In the late 1960s the Minnesota Newspaper Association recognized that public trust in the news media was declining. The association, which represents the interests of about 385 papers across the state (25 or so of them dailies, most of the rest weeklies), dispatched a University of Minnesota journalism professor, Ed Gerald, to study the work of the British Press Council in London. He was impressed with its ability to resolve complaints and to restore public trust, and he came back urging the association to start a news council here.
It would have 24 voting members, half of them journalists and half laypersons, and a sitting justice of the state supreme court as chairperson at public hearings on unresolved complaints. The Minnesota News Council was incorporated in

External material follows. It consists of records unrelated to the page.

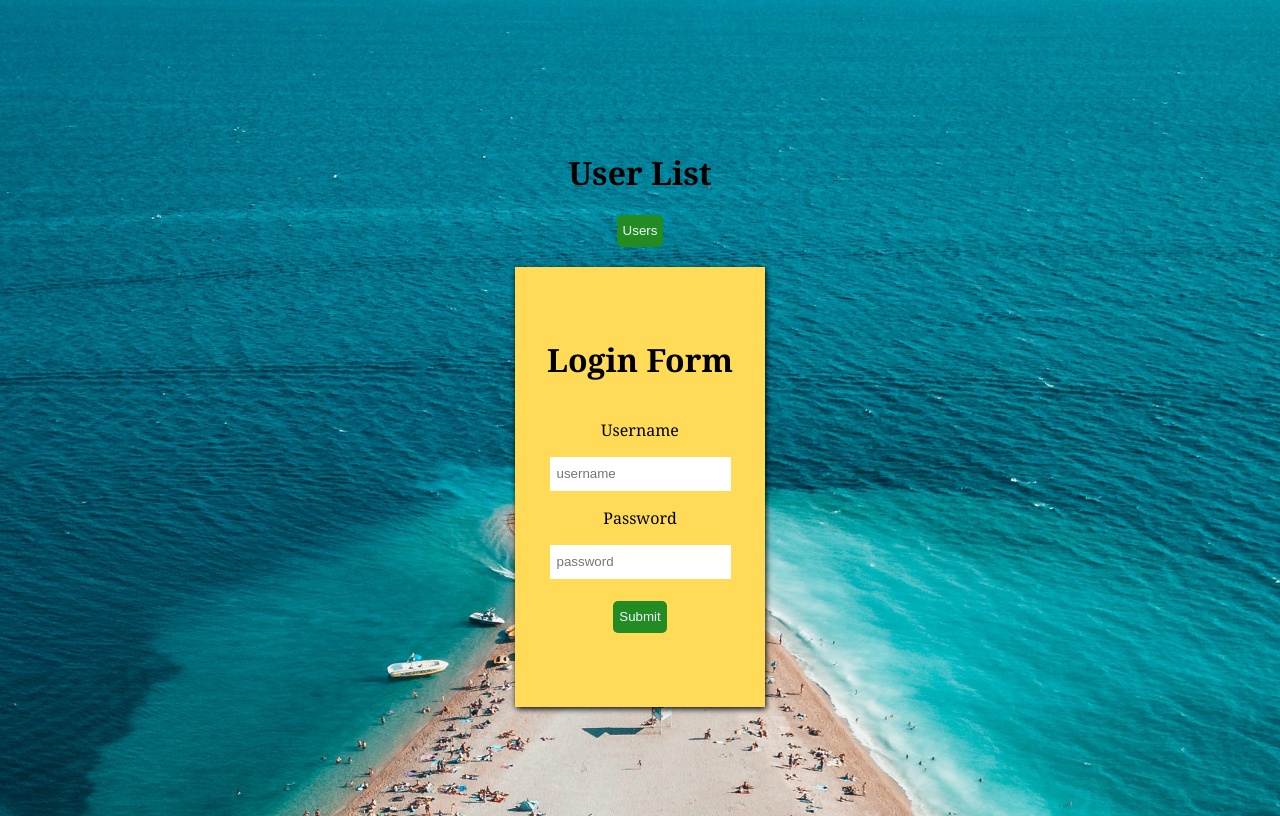
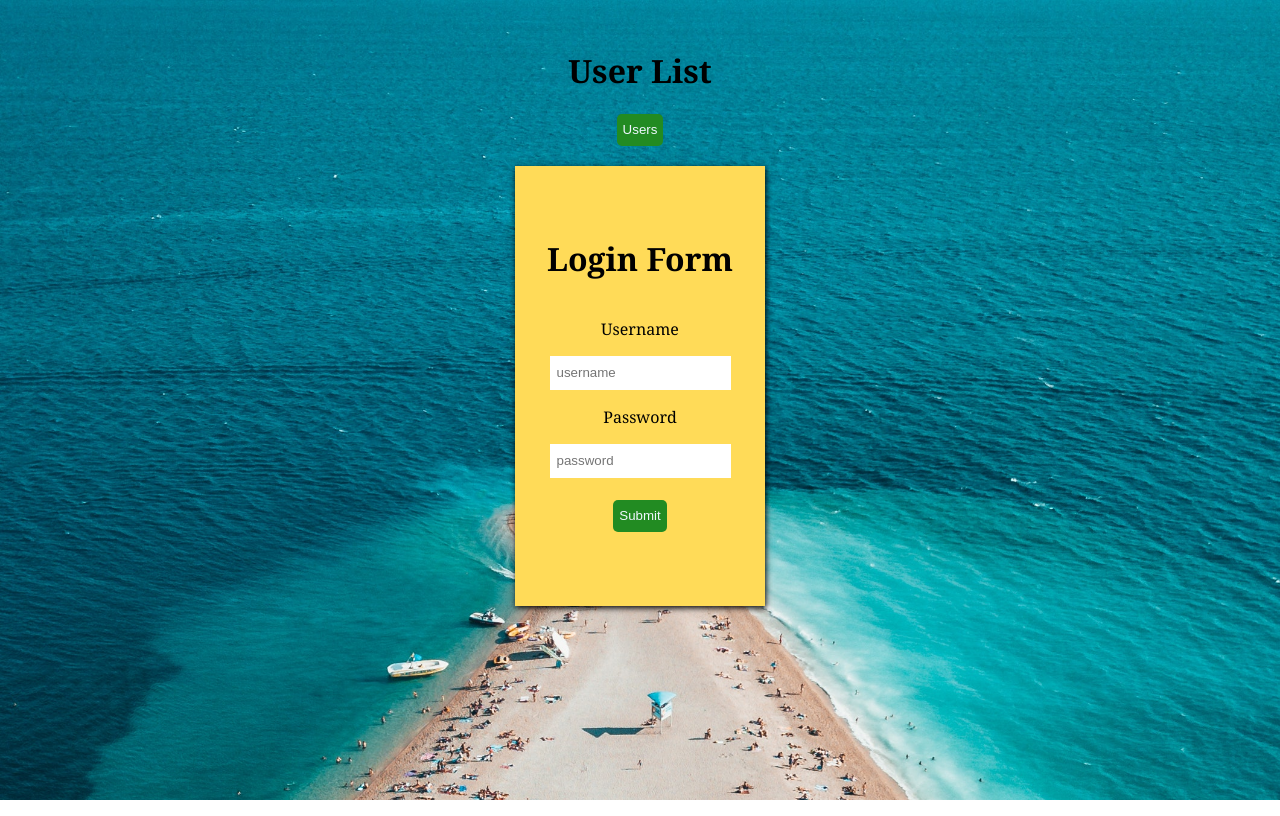
Before and after one commit to LordYemight/Userlist, a React (Create React App) app: page / in a window 1280 px wide. Built offline with nearby package versions, Linux system fonts and the light colour scheme; no server answers.

Commit message:
Deployed website

```diff
--- a/src/UserList.css
+++ b/src/UserList.css
@@ -17,7 +17,6 @@ body{
   background: url(pexels.jpg);
   background-size: cover;
   background-repeat: no-repeat;
-  height: 100cqh;
   font-family: Cambria, Cochin, Georgia, Times, 'Times New Roman', serif;
 }
 
```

December 1970 and heard its first case in January 1971. It upheld the complaint of a legislator who said the Union Advocate newspaper had unfairly described him as being on the take from the liquor lobby. At the hearing the editor admitted that he had not checked the veracity of the story because it was good a story to lose. Few of the cases since have proved so easy.